In most cases, employers bear responsibility for injuries and damage to property as a result of their employees’ negligence, especially if such injury or damage occurs on the employer’s property. Telecommuting asks whether the same is true for harm to a third party at an employee’s home. Take, for example, the courier who slips on the snowy steps outside an employee’s front door while delivering a package of work-related documents. In some cases, the employer will bear responsibility for his injuries.
In order to protect against such claims, nonprofits should make sure that their liability insurance policies cover the telecommuting employee’s home when used in the course and scope of employment; be sure to consult all potentially applicable policies (e.g., commercial general liability insurance, property insurance, directors and officers liability insurance). In addition, nonprofits may require as a condition of telecommuting that employees secure liability coverage for such injuries as part of their own homeowner’s or renter’s insurance.
Depending upon the employee’s responsibilities, applicable zoning laws and regulations may prohibit the employee from performing his essential job functions in his or her home. Many cities’ zoning laws and regulations limit or restrict the operation of home businesses. In some cases, such laws and regulations will require that the employee secure a permit or license before engaging in specific work activities within his or her home.

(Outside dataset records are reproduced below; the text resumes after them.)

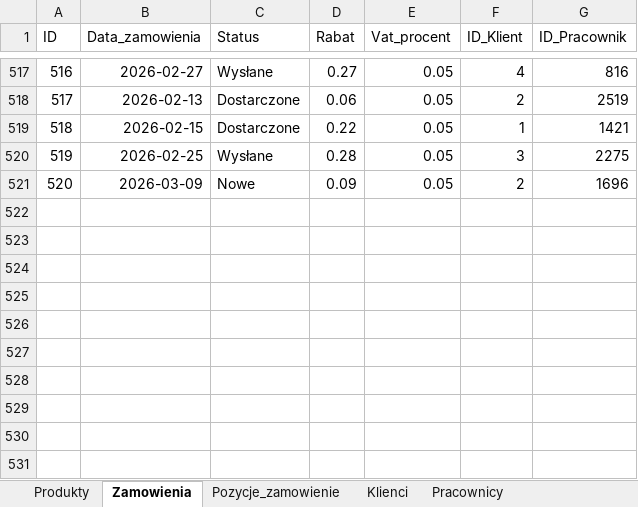
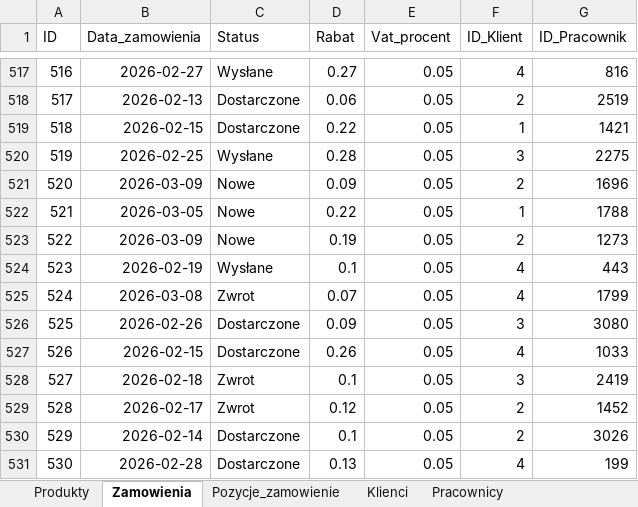
Before and after one commit to abazela/generator-danych, an Excel workbook: dane.xlsx, sheet Zamowienia, drawn as a sheet; only a part is shown, gaps mark what is left out; values as stored, in another font and other column widths than the file's, no borders; the diff names each change by its address in the sheet, - before the commit and + after, or states it on an @@ line.

```diff
--- a/dane.xlsx (sheet Zamowienia)
+++ b/dane.xlsx (sheet Zamowienia)
+row 522: 521 | 2026-03-05 | Nowe | 0.22 | 0.05 | 1 | 1788
+row 523: 522 | 2026-03-09 | Nowe | 0.19 | 0.05 | 2 | 1273
+row 524: 523 | 2026-02-19 | Wysłane | 0.1 | 0.05 | 4 | 443
+row 525: 524 | 2026-03-08 | Zwrot | 0.07 | 0.05 | 4 | 1799
+row 526: 525 | 2026-02-26 | Dostarczone | 0.09 | 0.05 | 3 | 3080
+row 527: 526 | 2026-02-15 | Dostarczone | 0.26 | 0.05 | 4 | 1033
+row 528: 527 | 2026-02-18 | Zwrot | 0.1 | 0.05 | 3 | 2419
+row 529: 528 | 2026-02-17 | Zwrot | 0.12 | 0.05 | 2 | 1452
+row 530: 529 | 2026-02-14 | Dostarczone | 0.1 | 0.05 | 2 | 3026
+row 531: 530 | 2026-02-28 | Dostarczone | 0.13 | 0.05 | 4 | 199
```
Also changed, not shown: sheet Pozycje_zamowienie, sheet Klienci.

If so, nonprofits should consider whether they or their employees will bear responsibility for securing the necessary permits or licenses.
Recommended Components of any Telecommuting Policy
In addition to the considerations outlined above, it is strongly recommended that any employer’s telecommuting policy also include the following:
A clear definition of “telecommuting” for purposes of the telecommuting policy and any related agreements between the employer and employee (i.e., does telecommuting include work at home only, or does it also include other off-site locations?)
- Easy-to-understand eligibility requirements (e.g., minimum length of employment and the employer’s considerations for whether an employee’s position is fit for telecommuting)
- The steps of the telecommuting approval procedure
- That participation in the telecommuting program is a privilege and not a right, subject to revocation at any time for any lawful reason
- That the abuse of telecommuting can result in disciplinary action, including termination of employment
- The employer’s right to monitor and inspect the home work environment
- A non-disclosure and confidentiality agreement
- The employer’s right to change the terms of its telecommuting policy
- That the telecommuting employee is expected to meet the same performance standards as on-site employees